Action item => Check each line below for the word "format". Then give only how many lines have it.

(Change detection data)
= Beginning of Section =
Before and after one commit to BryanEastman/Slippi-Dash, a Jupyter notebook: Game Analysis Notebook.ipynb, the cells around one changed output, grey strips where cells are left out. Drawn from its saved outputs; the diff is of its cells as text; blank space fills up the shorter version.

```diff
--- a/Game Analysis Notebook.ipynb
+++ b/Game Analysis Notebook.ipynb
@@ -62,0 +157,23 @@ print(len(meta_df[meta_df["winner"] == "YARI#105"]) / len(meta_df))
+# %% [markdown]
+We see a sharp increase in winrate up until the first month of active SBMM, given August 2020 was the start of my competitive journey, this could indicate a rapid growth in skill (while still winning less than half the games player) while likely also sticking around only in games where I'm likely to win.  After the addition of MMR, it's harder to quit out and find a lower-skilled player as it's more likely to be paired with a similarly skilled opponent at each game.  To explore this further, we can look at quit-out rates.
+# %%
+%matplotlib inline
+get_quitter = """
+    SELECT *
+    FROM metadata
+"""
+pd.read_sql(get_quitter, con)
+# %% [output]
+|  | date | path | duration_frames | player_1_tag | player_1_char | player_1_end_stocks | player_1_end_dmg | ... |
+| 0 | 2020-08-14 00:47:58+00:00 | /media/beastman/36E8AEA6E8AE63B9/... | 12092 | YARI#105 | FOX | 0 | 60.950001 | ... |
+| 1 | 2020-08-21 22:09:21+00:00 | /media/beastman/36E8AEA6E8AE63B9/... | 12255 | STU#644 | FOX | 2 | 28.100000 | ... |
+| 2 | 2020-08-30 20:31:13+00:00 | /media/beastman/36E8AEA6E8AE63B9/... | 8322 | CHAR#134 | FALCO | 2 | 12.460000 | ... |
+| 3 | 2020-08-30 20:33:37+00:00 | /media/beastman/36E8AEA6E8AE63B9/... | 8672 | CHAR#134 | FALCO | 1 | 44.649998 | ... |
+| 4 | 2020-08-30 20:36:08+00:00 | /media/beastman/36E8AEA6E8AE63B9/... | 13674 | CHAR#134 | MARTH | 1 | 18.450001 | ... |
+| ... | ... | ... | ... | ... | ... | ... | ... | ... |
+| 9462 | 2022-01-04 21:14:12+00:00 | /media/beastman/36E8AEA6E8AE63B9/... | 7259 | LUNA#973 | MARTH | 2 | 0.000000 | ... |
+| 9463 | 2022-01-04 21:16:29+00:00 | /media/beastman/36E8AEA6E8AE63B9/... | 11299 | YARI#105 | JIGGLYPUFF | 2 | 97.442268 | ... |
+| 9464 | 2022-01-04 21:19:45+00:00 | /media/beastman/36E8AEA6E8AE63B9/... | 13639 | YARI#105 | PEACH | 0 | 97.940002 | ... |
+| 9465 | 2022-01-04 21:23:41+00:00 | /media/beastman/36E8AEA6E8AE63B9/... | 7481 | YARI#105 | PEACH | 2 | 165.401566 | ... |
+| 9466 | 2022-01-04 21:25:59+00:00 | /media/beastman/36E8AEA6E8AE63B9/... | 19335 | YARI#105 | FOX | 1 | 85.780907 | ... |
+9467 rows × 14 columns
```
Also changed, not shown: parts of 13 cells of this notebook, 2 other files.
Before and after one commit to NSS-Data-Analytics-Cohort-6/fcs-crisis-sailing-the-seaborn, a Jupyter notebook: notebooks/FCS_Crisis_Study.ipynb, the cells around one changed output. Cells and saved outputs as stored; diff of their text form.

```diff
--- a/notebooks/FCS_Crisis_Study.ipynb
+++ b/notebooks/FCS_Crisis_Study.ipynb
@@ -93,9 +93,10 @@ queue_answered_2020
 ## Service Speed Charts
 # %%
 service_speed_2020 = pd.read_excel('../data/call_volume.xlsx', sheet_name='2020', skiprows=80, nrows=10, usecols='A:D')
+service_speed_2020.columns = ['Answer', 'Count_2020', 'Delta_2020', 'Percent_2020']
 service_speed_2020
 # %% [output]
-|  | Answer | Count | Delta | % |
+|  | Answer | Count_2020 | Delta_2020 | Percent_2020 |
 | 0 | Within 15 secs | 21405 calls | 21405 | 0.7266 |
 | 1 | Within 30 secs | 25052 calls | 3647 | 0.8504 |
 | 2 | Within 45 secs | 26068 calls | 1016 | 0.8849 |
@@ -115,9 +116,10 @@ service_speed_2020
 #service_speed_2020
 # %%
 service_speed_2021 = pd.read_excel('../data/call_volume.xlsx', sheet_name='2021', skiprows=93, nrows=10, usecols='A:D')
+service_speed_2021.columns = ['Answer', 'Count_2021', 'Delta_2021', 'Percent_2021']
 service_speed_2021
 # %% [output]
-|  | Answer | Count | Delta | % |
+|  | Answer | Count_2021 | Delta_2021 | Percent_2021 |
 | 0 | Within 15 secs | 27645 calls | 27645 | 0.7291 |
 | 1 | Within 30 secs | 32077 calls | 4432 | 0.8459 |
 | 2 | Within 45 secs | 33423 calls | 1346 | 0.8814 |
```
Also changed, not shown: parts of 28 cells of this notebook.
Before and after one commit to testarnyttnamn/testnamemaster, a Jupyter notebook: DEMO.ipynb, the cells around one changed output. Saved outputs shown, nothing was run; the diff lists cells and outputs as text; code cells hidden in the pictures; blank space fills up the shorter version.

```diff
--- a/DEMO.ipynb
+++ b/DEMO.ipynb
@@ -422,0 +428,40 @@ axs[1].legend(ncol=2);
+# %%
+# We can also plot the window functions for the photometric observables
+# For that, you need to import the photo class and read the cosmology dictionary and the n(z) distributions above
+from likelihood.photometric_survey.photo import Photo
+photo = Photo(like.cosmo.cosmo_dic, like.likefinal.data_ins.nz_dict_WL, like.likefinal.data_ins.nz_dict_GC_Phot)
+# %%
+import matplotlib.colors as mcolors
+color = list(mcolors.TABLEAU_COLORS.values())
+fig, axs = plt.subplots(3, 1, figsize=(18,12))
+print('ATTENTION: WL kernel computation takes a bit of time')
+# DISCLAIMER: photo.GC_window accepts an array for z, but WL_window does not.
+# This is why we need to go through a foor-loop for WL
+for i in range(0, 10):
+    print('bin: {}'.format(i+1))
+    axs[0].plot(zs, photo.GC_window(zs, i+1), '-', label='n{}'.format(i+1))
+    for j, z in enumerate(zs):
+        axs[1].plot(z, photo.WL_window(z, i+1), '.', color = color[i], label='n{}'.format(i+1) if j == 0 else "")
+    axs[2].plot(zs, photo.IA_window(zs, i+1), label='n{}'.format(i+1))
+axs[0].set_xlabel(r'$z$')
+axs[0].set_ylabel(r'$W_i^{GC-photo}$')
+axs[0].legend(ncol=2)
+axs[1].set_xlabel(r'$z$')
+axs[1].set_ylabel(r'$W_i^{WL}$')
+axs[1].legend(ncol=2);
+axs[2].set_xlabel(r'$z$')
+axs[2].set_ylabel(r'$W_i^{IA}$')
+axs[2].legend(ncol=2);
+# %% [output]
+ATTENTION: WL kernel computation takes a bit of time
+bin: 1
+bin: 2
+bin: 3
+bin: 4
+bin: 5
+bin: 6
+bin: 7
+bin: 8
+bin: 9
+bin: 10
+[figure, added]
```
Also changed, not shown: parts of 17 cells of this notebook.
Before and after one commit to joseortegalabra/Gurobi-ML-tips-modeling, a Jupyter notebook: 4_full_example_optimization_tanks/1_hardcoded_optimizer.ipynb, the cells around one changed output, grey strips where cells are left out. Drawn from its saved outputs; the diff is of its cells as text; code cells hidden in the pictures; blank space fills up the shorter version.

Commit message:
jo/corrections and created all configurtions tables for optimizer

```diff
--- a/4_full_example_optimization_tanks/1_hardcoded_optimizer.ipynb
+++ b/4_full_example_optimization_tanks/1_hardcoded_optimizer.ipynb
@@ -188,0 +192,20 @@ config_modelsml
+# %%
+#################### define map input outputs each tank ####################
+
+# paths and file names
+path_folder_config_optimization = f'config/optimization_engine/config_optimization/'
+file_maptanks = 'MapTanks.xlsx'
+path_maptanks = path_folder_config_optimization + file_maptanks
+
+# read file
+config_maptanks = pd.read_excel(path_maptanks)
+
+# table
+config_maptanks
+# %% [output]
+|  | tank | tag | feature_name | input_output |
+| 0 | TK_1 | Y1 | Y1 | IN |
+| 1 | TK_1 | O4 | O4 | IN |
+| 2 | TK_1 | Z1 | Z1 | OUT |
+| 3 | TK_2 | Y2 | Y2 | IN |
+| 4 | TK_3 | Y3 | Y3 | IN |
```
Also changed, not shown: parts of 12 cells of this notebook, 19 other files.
= End of Section =
Response to this task => 4